One problem we needed to solve, being a songwriter – and looking at my own catalog and how many co-writers I had – was, ‘Let’s connect rightsholders together in the platform so multiple owners of a song can transact together as one.’
That was the initial problem. Then, once you start solving those initial problems, you start seeing a whole bunch of new efficiencies that you can bring in to make a much better experience. We’re always going to be looking at solving new problems as we grow.
Could you tell us about your blockchain work?
What we can say is, we see blockchain as a potential viable technology for rights-owners, to be connected to their rights, for interoperability between platforms, and to be able to unlock new technologies by easily accessing rights. It’s hard to not talk esoterically without really getting into the weeds.
“we see blockchain as a potential viable technology for rights-owners.”
There will not be any productization in the immediate future, but we have started research and development. You could say we’re in stealth mode to some degree, and when the time is right to activate, we would love to share more.
We’re working on a rights administration product at the moment which we’re very excited about. We have distribution, content management, and the sync licensing marketplace and now developing what we see this as a missing and highly complimentary piece.
The product will include neighbouring rights collection, so artists have one place to collect and manage their rights all in one platform. But most importantly, provide the tools for artists to leverage their success, and data, so we can optimize their sync possibilities. If we know exactly what has been synced, such as a particular TV show or advertisement, it makes sense for us to collect and to ensure accuracy of rights registration.
We’re not going to own any rights. Our model will allow artists and rights owners to maintain ownership of their work. We want to make sure the artists collect what is due to them.
You represent over 450,000 artists, songwriters and catalogs. That’s a lot of music…
It is – and one of the natural forces of the industry is there’s more supply than demand. That creates an opportunity for us to start building into our ecosystem the pathways for emerging writers, or emerging artists, to either learn or be able to improve their chances of [getting a sync] licensed.
“Meeting the expectations of artists can be a challenge sometimes.”
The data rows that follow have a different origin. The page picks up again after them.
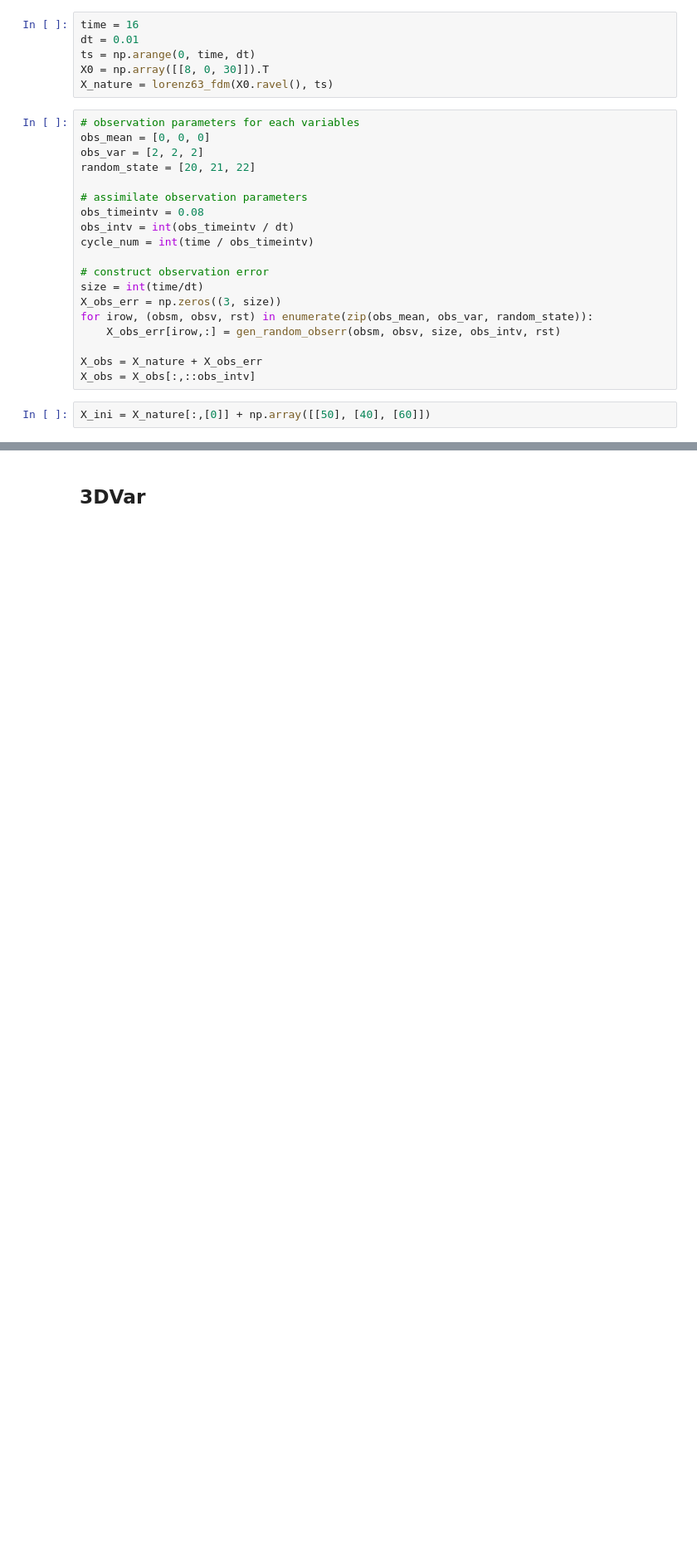
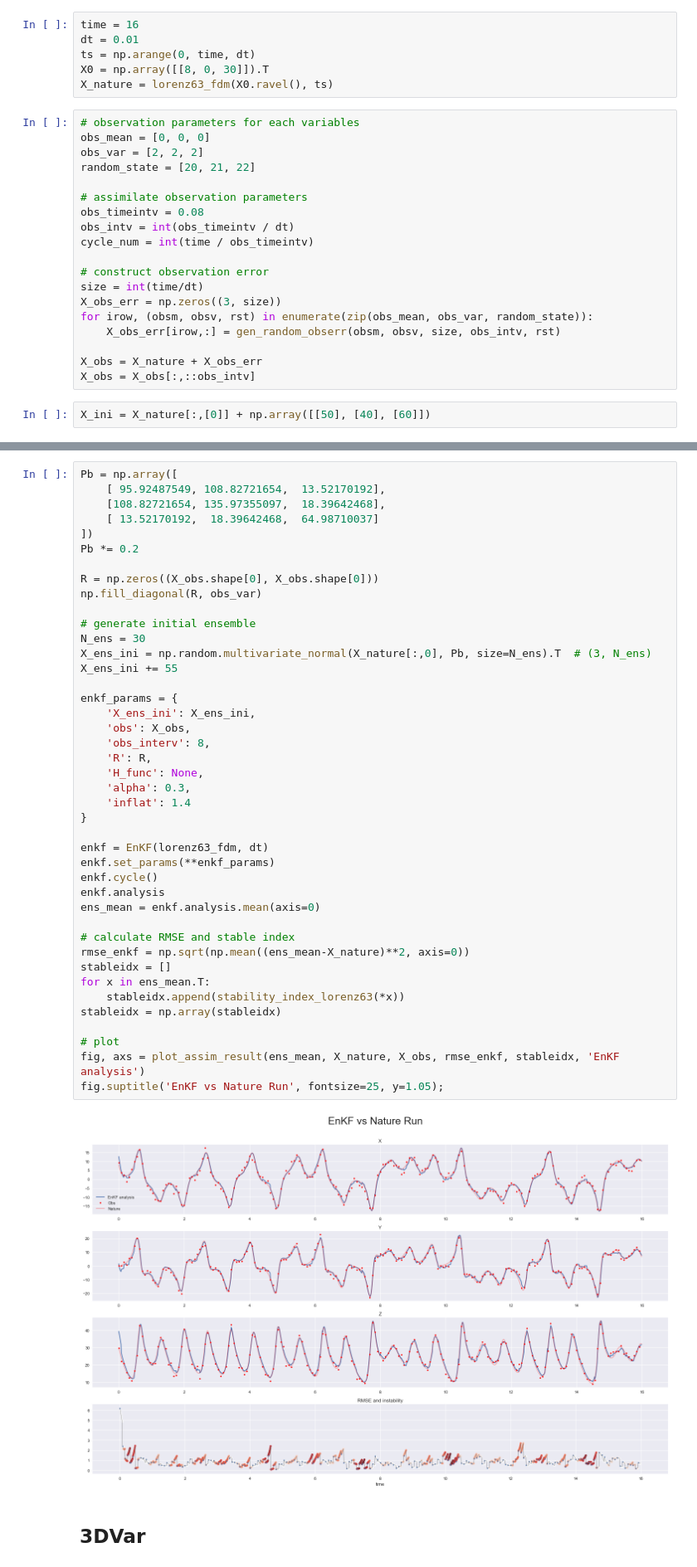
Before and after one commit to micky85lu/Data-Assimilation-Project, a Jupyter notebook: class_DA.ipynb, the cells around one changed output, grey strips where cells are left out. Shown at 83% size. Drawn from its saved outputs; the diff is of its cells as text; blank space fills up the shorter version.

```diff
--- a/class_DA.ipynb
+++ b/class_DA.ipynb
@@ -466,3 +570,47 @@ class M3DVar(DAbase):
+# %%
+Pb = np.array([
+    [ 95.92487549, 108.82721654,  13.52170192],
+    [108.82721654, 135.97355097,  18.39642468],
+    [ 13.52170192,  18.39642468,  64.98710037]
+])
+Pb *= 0.2
+
+R = np.zeros((X_obs.shape[0], X_obs.shape[0]))
+np.fill_diagonal(R, obs_var)
+
+# generate initial ensemble
+N_ens = 30
+X_ens_ini = np.random.multivariate_normal(X_nature[:,0], Pb, size=N_ens).T  # (3, N_ens)
+X_ens_ini += 55
+
+enkf_params = {
+    'X_ens_ini': X_ens_ini,
+    'obs': X_obs,
+    'obs_interv': 8,
+    'R': R,
+    'H_func': None,
+    'alpha': 0.3,
+    'inflat': 1.4
+}
+
+enkf = EnKF(lorenz63_fdm, dt)
+enkf.set_params(**enkf_params)
+enkf.cycle()
+enkf.analysis
+ens_mean = enkf.analysis.mean(axis=0)
+
+# calculate RMSE and stable index
+rmse_enkf = np.sqrt(np.mean((ens_mean-X_nature)**2, axis=0))
+stableidx = []
+for x in ens_mean.T:
+    stableidx.append(stability_index_lorenz63(*x))
+stableidx = np.array(stableidx)
+
+# plot
+fig, axs = plot_assim_result(ens_mean, X_nature, X_obs, rmse_enkf, stableidx, 'EnKF analysis')
+fig.suptitle('EnKF vs Nature Run', fontsize=25, y=1.05);
+# %% [output]
+[figure, added]
 # %% [markdown]
 ## 3DVar
 # %%
```
Also changed, not shown: parts of 4 cells of this notebook, 2 other files.
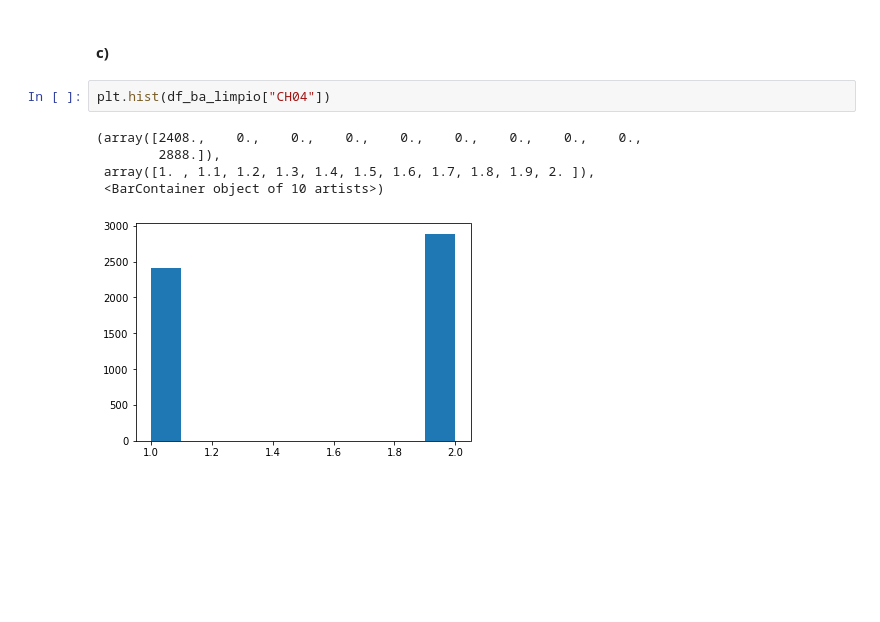
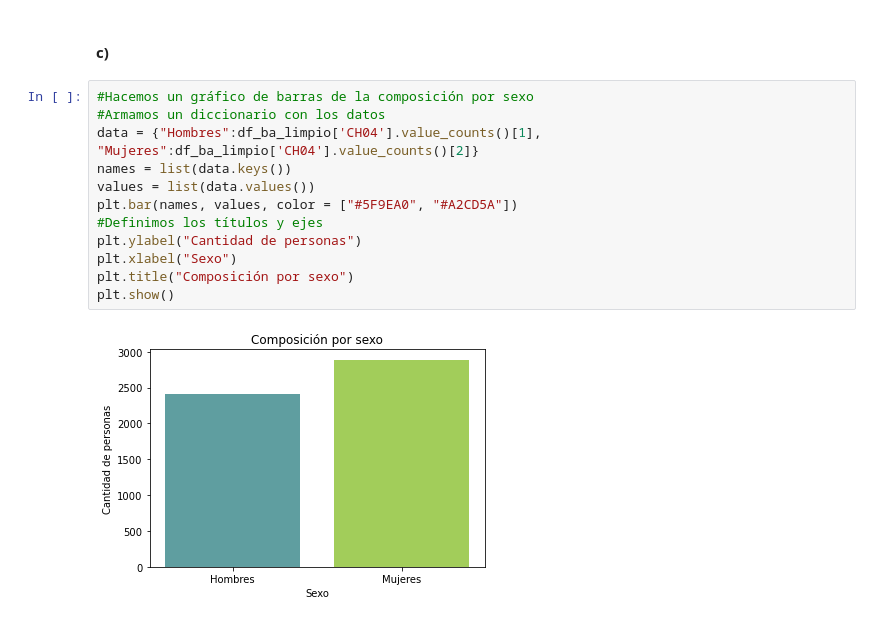
Before and after one commit to hpilar/TrabajosPracticos-Grupo4, a Jupyter notebook: TP2/TP2.ipynb, the cells around one changed output. Drawn from its saved outputs; the diff is of its cells as text; blank space fills up the shorter version.

```diff
--- a/TP2/TP2.ipynb
+++ b/TP2/TP2.ipynb
@@ -121,11 +146,17 @@ Index: []
 [0 rows x 177 columns]
 # %% [markdown]
 #### c)
-# %%
-plt.hist(df_ba_limpio["CH04"])
-# %% [output]
-(array([2408.,    0.,    0.,    0.,    0.,    0.,    0.,    0.,    0.,
-        2888.]),
- array([1. , 1.1, 1.2, 1.3, 1.4, 1.5, 1.6, 1.7, 1.8, 1.9, 2. ]),
- <BarContainer object of 10 artists>)
-[figure, removed]
+# %%
+#Hacemos un gráfico de barras de la composición por sexo
+#Armamos un diccionario con los datos
+data = {"Hombres":df_ba_limpio['CH04'].value_counts()[1], "Mujeres":df_ba_limpio['CH04'].value_counts()[2]}
+names = list(data.keys())
+values = list(data.values())
+plt.bar(names, values, color = ["#5F9EA0", "#A2CD5A"])
+#Definimos los títulos y ejes
+plt.ylabel("Cantidad de personas")
+plt.xlabel("Sexo")
+plt.title("Composición por sexo")
+plt.show()
+# %% [output]
+[figure, added]
```
Also changed, not shown: parts of 6 cells of this notebook.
Sometimes a user will upload their music and expect results within weeks, but sync is very much about right track, for the right placement, at the right time. There are a lot of uncontrollable forces that determine if and when that happens.
The majority of our energy goes into building out the buyer side of our marketplace, growing sync revenues, which is one of the reasons why we purchased Big Sync. The Big Sync team bring a high calibre of music supervision skill and industry experience and we’re only just starting to unlock all of the wonderful synergies between the two companies. We’re also continuing to look at other acquisition opportunities that compliment our licensing
Why did you acquire Big Sync?
“Songtradr is now the largest pre-cleared catalog of music in the world.”
Part of Big Sync’s [offering] is also to clear music from any label and publisher on behalf of a brand. For example, if they want to license a major iconic artist from a Universal or a Sony, or a major publisher, Big Sync is in the middle of that transaction, negotiating on behalf of the brand. We saw that as an important piece.
They also represent over 250 composers, and they do bespoke music. We saw a great fit for our community, so our composers and songwriters can participate in potentially being a part of that, part of the bespoke music creation for brands.
The third piece, which made perfect sense, was that Big Sync licenses music from a number of libraries and catalogs. Songtradr is now the largest pre-cleared catalog in the world, so it made sense for us to be another supplier for them, and to complement their operation with the data that we have, and the intelligence that we have around the music as well, so they can better match music to the needs of the brand.Music Business Worldwide